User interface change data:
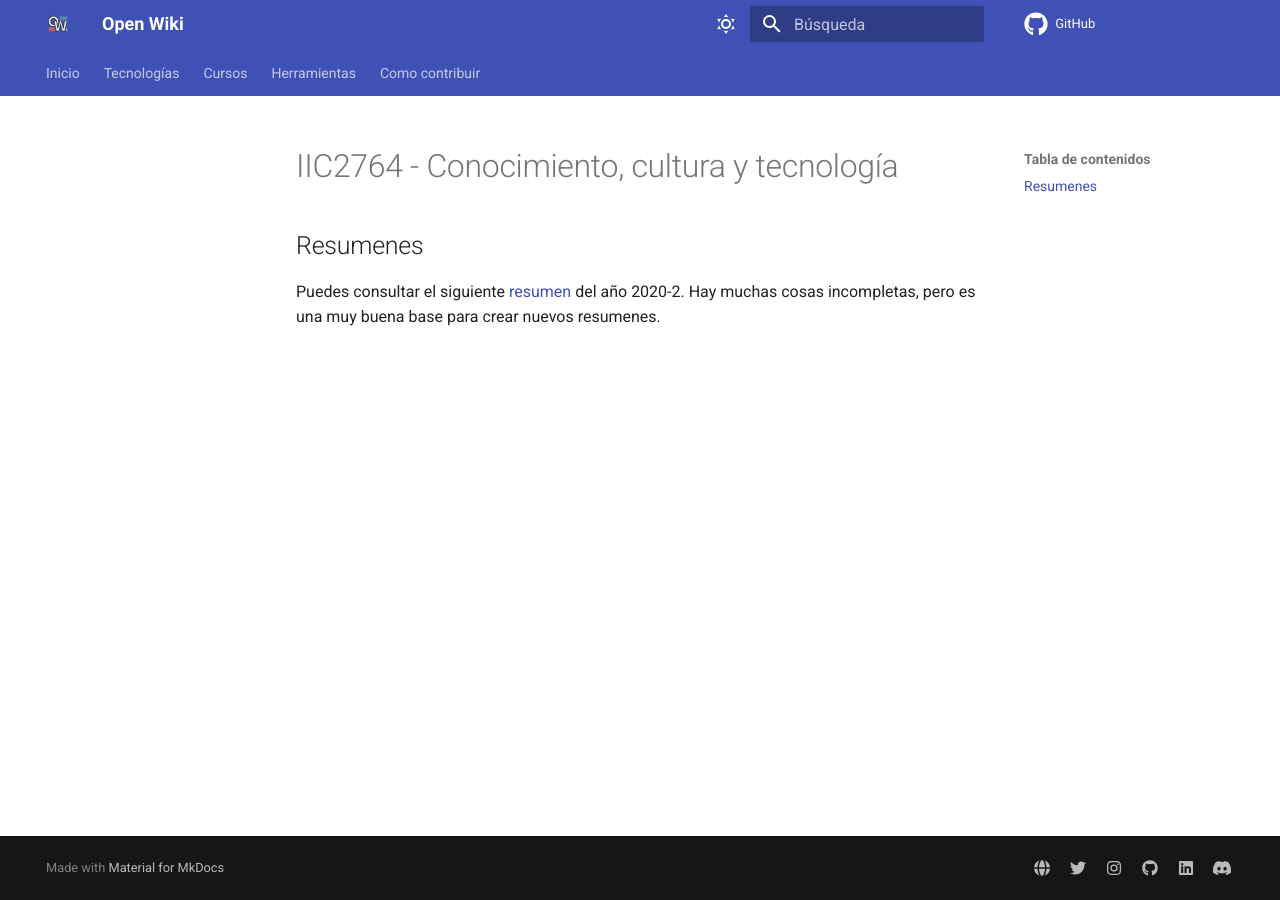
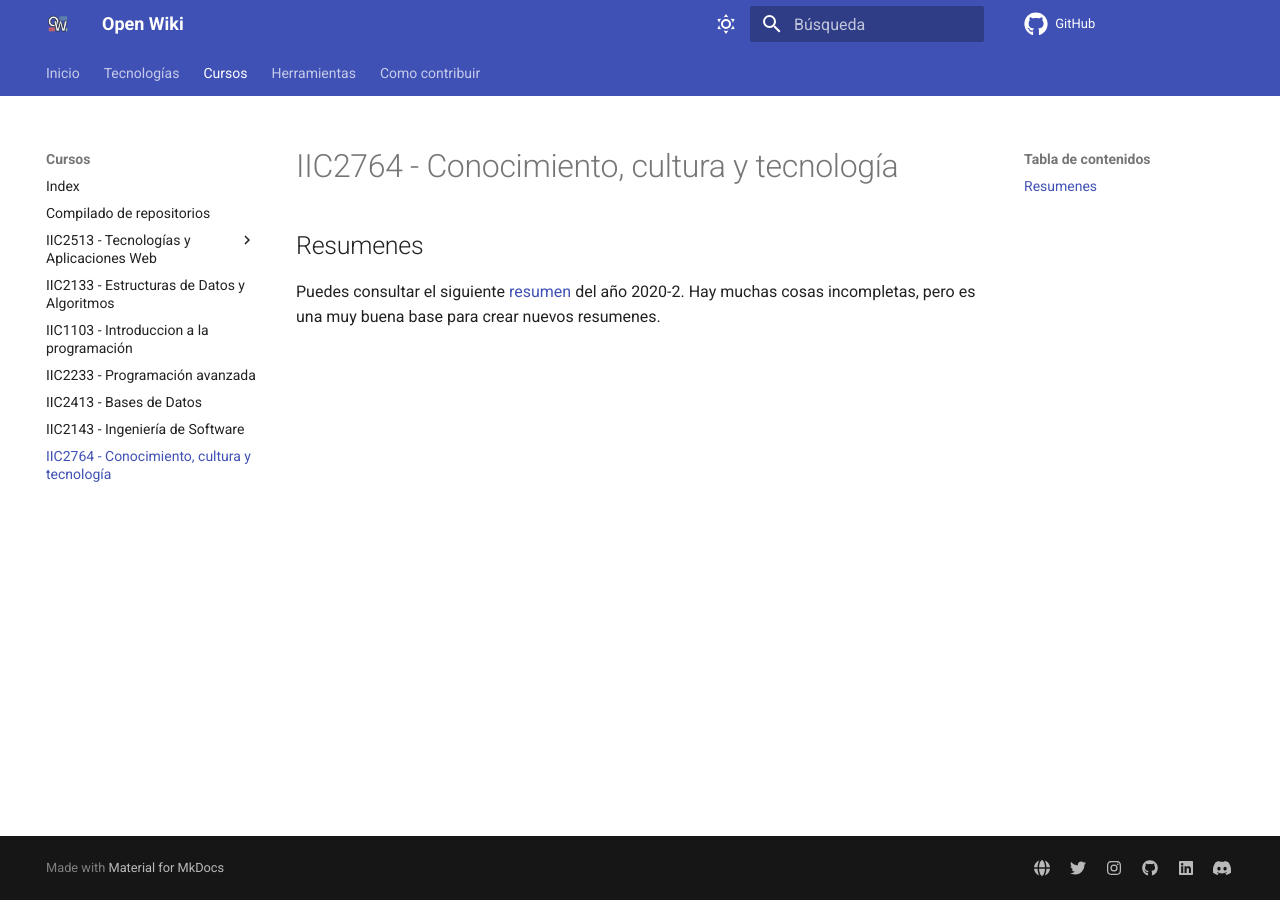
Before and after one commit to open-source-uc/open-wiki, an MkDocs documentation site: the page built from docs/cursos/IIC2764/index.md, in a window 1280 px wide. Built offline with MkDocs 1.6.1 and Material for MkDocs 9.7.7, drawn with Linux system fonts in a browser that asks for light colours; comment, search, counter and statistics services are not loaded; part of the change alters nothing that is shown.

Commit message:
fix: rename files

```diff
--- a/mkdocs.yml
+++ b/mkdocs.yml
@@ -33,20 +33,20 @@ nav:
       - Index: cursos/index.md
       - Compilado de repositorios: cursos/compilado.md
       - IIC2513 - Tecnologías y Aplicaciones Web:
-          - Index: cursos/IIC2513 - web/index.md
-          - Resumen: cursos/IIC2513 - web/resumen.md
+          - Index: cursos/IIC2513/index.md
+          - Resumen: cursos/IIC2513/resumen.md
       - IIC2133 - Estructuras de Datos y Algoritmos:
-          - Index: cursos/IIC2133 - edd/index.md
+          - Index: cursos/IIC2133/index.md
       - IIC1103 - Introduccion a la programación:
-          - Index: cursos/IIC1103 - intro progra/index.md
+          - Index: cursos/IIC1103/index.md
       - IIC2233 - Programación avanzada:
-          - Index: cursos/IIC2233 - avanzada/index.md
+          - Index: cursos/IIC2233/index.md
       - IIC2413 - Bases de Datos:
-          - Index: cursos/IIC2413 - bdd/index.md
+          - Index: cursos/IIC2413/index.md
       - IIC2143 - Ingeniería de Software:
-          - Index: cursos/IIC2143 - ing software/index.md
+          - Index: cursos/IIC2143/index.md
       - IIC2764 - Conocimiento, cultura y tecnología:
-          - Index: cursos/IIC2764 -cct/index.md
+          - Index: cursos/IIC2764/index.md
       #- IIC2026 - Visualización de Información:
       #- IIC2113 - Diseño Detallado de Software:
       #- IIC2283 - Diseño y Análisis de Algoritmos:
```
Also changed, not shown: docs/cursos/IIC1103/index.md (renamed from docs/cursos/IIC1103 - intro progra/index.md), docs/cursos/IIC2133/index.md (renamed from docs/cursos/IIC2133 - edd/index.md), docs/cursos/IIC2143/index.md (renamed from docs/cursos/IIC2143 - ing software/index.md), docs/cursos/IIC2233/index.md (renamed from docs/cursos/IIC2233 - avanzada/index.md), docs/cursos/IIC2413/index.md (renamed from docs/cursos/IIC2413 - bdd/index.md), docs/cursos/IIC2513/index.md (renamed from docs/cursos/IIC2513 - web/index.md), docs/cursos/IIC2513/resumen.md (renamed from docs/cursos/IIC2513 - web/resumen.md), docs/cursos/IIC2764/index.md (renamed from docs/cursos/IIC2764 - cct/index.md).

Problem statement>
Could you return the lines in the entries above that contain "Diseño"?

Response>
       #- IIC2113 - Diseño Detallado de Software:
       #- IIC2283 - Diseño y Análisis de Algoritmos:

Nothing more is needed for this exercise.